Do Not Be Tempted To Buy An Illegal Vehicle!
Illegal used-car imports from Japan, China and Singapore sold on the black market in South Africa are costing the country millions in lost revenue.
These illegal vehicles are destined for neighbouring countries and are banned from being sold in South Africa in order to protect the vehicle industry.The imports that arrive on South African shores are stored in warehouses before being transported to neighbouring countries. Recently the Independent on Saturday went undercover to investigate how these cars were sold to the South African public.
- Prospective customers visit the warehouses by appointment only.
- Prices of the vehicles offered are much lower than their true value.
- All transactions are simple – there is no paperwork, no credit checks, no instalments and no need to produce driving licences.
- All transactions are done in cash with nothing going through the bank.

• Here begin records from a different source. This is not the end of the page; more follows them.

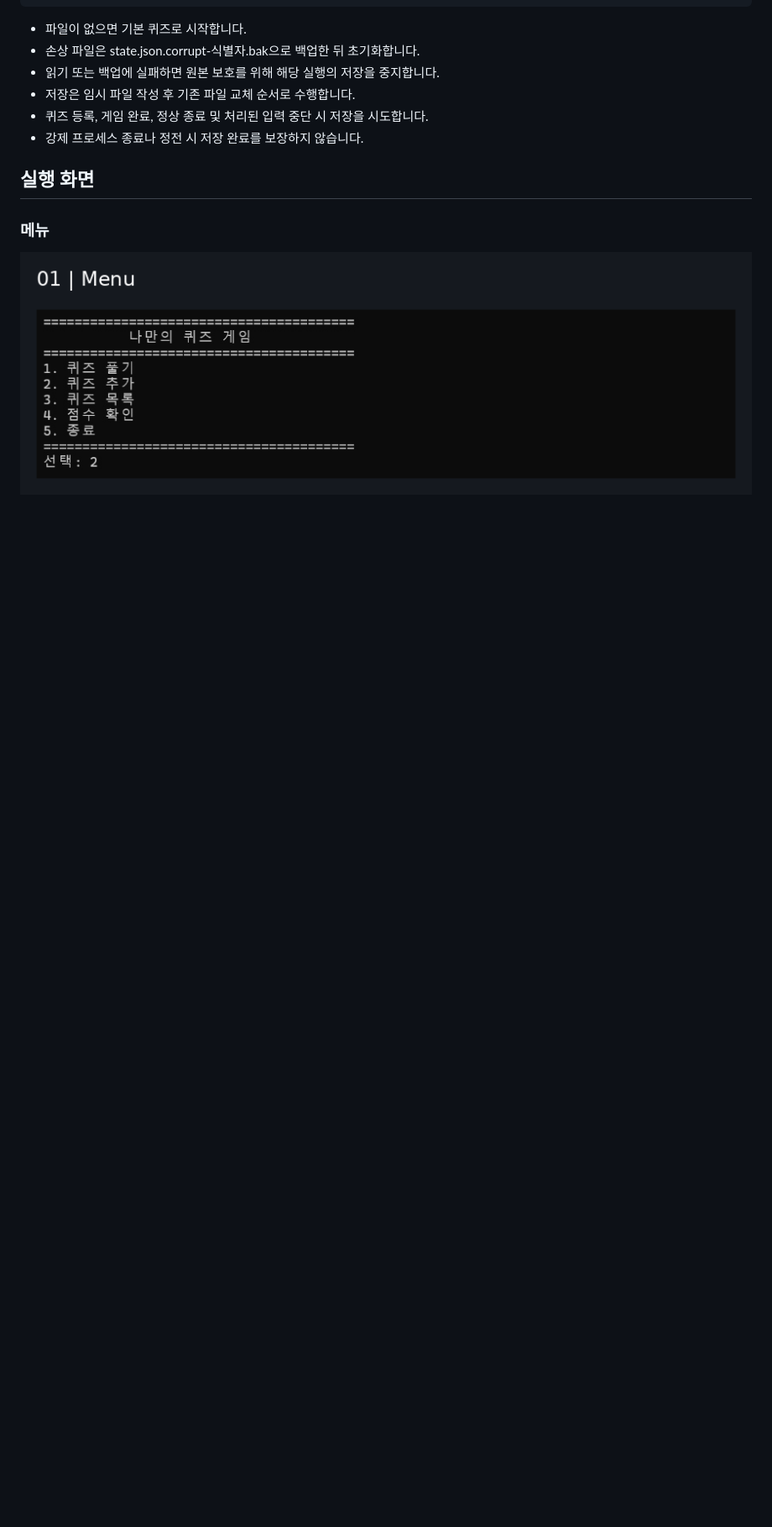
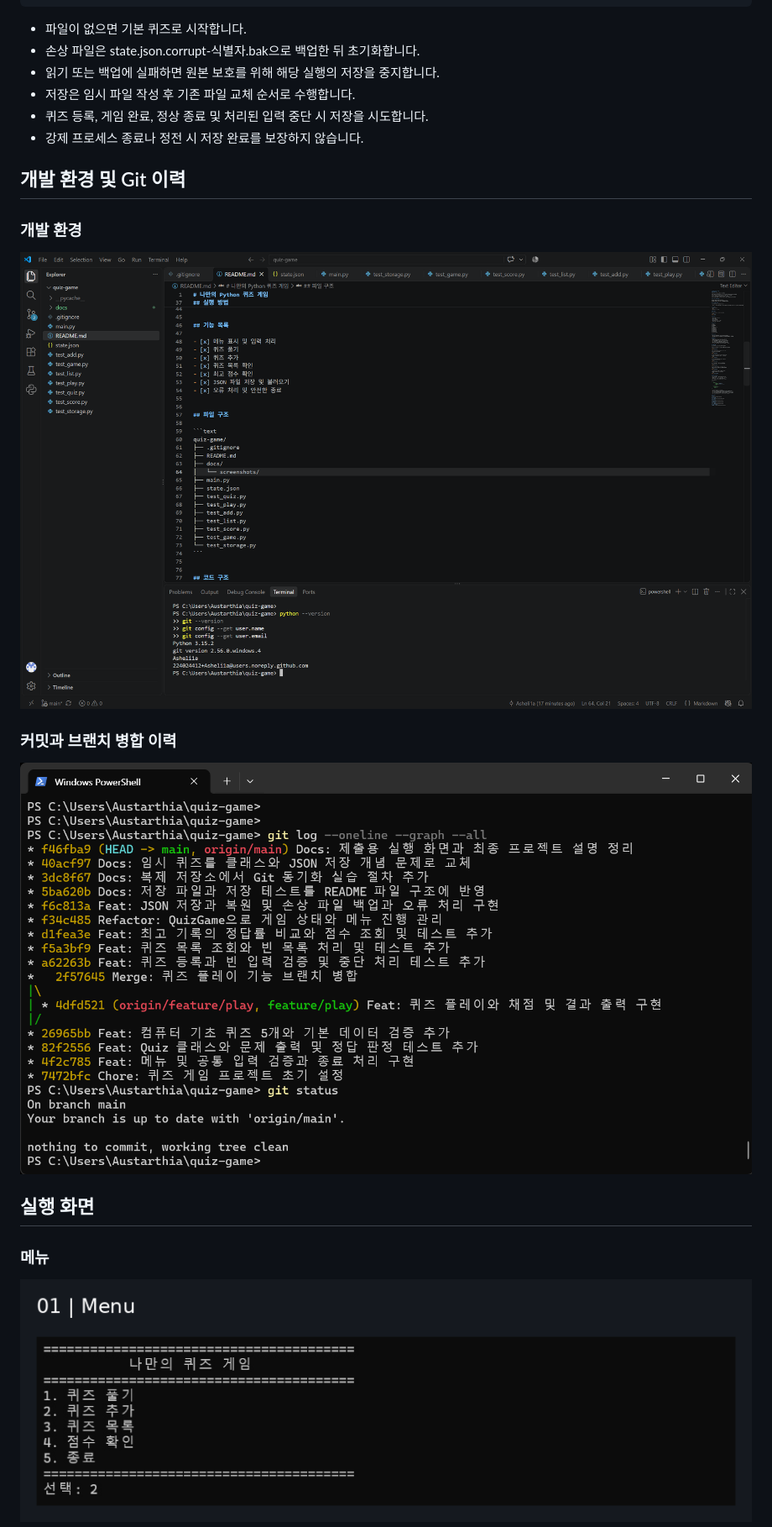
Before and after one commit to Asheli1a/02-python-first-steps, a Markdown page: README.md, the part around one of its changes. Shown at 84% size. GitHub-like rendering; pictures changed too: docs/screenshots/environment.png, docs/screenshots/git_log.png (added); blank space fills up the shorter version.

Commit message:
Docs: 개발 환경과 Git 증빙 추가 및 플레이 화면 잘림 보완

```diff
--- a/README.md
+++ b/README.md
@@ -180,6 +180,14 @@ python test_storage.py
 - 강제 프로세스 종료나 정전 시 저장 완료를 보장하지 않습니다.
 
 
+## 개발 환경 및 Git 이력
+
+### 개발 환경
+![개발 환경](docs/screenshots/environment.png)
+
+### 커밋과 브랜치 병합 이력
+![Git 이력](docs/screenshots/git_log.png)
+
 ## 실행 화면
 
 ### 메뉴
```
Also changed, not shown: other parts of README.md (+2 -0 lines), docs/screenshots/play.png.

- In order to make the cars “legal”, customers are charged extra. In the interim temporary papers in the name of another person are issued and dealers brief customers on what to say if they are stopped by the police or traffic officers.
When buying your next car make sure you do the following:
- Never buy a vehicle advertised or displayed with foreign number plates.
- Never buy a vehicle that is registered in a foreign country – even our neighbouring countries. The probability of you being allowed to import the vehicle, is very low.
- Never buy a vehicle without a NaTIS registration certificate. If the vehicle is financed, the registration certificate will be at the bank and it will only be released if the vehicle is paid in full.
- Check that the information on the registration certificate and/or license disc match with the information on the vehicle. Check that all the VIN/chassis numbers on the vehicle match each other and have not been tampered with.
- Check for spelling mistakes on the registration certificate and that it is not a photo copy.
- Buy used vehicles from reputable dealers.
- Do not buy a vehicle if a microdot confirmation certificate was not issued for the vehicle by a reputable accredited microdot fitment centre. All motor vehicles, locally manufactured or imported, registered for the first time in South Africa after 1 September 2012 must be microdotted. If a vehicle has not been fitted, it should be verified and fitted with microdots. The Second-Hand Goods Act, 2009 (Act No. 6 of 2009) makes it a requirement that second-hand motor vehicle dealers must record motor vehicle details, which includes the recording of the microdot particulars on the microdot.